◆ **Problem description**: Nothing other than the lines from the one containing "MQ-->>BE: consume —" through the last line of the data below should be output, each reproduced exactly.

Dataset excerpts
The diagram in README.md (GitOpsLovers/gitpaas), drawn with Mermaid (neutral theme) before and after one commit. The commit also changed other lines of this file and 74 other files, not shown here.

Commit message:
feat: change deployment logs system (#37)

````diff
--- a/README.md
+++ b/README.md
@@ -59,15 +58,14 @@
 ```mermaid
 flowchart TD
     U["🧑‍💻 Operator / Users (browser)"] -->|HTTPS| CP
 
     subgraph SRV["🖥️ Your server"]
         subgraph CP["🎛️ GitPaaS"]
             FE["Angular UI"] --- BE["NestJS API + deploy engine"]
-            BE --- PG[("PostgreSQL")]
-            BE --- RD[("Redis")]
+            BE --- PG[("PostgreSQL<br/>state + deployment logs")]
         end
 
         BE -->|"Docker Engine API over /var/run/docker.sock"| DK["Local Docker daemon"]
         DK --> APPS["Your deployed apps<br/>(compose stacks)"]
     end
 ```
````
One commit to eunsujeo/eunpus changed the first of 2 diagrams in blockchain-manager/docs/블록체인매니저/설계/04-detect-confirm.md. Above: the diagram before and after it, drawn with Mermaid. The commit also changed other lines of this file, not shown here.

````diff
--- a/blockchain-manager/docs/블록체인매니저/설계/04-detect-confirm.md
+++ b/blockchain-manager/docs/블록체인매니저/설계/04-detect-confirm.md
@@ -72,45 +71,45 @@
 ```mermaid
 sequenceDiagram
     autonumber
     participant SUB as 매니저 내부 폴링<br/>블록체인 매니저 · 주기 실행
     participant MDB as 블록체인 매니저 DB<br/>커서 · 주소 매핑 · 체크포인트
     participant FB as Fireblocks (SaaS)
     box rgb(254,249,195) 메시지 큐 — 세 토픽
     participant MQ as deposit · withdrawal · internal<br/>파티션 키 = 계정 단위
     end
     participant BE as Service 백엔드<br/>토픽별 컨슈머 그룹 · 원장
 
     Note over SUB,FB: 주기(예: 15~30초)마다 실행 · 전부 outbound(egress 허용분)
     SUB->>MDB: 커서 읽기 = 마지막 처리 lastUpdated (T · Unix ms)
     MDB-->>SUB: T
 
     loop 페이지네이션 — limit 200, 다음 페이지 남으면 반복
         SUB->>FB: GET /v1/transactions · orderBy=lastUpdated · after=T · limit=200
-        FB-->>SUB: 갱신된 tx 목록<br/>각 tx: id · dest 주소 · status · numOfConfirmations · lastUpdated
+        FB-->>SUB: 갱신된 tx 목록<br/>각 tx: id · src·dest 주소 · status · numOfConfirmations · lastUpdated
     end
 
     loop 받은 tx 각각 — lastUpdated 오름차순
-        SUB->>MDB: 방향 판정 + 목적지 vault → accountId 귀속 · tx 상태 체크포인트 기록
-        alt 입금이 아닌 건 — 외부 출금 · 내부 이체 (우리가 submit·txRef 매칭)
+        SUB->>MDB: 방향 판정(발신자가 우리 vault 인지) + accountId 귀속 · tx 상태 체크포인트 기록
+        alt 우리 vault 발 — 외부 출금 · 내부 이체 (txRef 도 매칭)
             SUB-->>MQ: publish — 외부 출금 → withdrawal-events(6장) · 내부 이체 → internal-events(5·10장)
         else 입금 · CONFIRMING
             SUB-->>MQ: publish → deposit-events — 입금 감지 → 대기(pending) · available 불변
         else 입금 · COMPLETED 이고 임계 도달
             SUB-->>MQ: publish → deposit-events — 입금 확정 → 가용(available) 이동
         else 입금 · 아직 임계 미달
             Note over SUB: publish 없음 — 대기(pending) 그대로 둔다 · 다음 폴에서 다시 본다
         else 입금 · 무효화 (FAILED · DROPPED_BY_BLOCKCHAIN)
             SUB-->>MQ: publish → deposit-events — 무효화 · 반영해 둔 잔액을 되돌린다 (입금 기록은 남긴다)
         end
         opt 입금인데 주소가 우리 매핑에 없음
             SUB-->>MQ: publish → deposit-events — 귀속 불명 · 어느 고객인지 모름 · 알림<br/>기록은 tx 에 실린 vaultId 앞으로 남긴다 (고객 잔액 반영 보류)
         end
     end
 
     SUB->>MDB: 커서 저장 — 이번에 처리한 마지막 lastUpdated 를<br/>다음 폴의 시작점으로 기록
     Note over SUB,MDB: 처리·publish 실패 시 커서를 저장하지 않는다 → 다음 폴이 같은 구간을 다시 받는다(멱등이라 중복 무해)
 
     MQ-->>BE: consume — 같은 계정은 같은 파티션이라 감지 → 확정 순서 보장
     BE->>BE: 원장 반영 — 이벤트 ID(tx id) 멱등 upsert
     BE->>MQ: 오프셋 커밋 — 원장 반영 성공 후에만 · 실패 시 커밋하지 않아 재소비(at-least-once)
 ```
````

◆ **Response**:
     MQ-->>BE: consume — 같은 계정은 같은 파티션이라 감지 → 확정 순서 보장
     BE->>BE: 원장 반영 — 이벤트 ID(tx id) 멱등 upsert
     BE->>MQ: 오프셋 커밋 — 원장 반영 성공 후에만 · 실패 시 커밋하지 않아 재소비(at-least-once)
 ```
````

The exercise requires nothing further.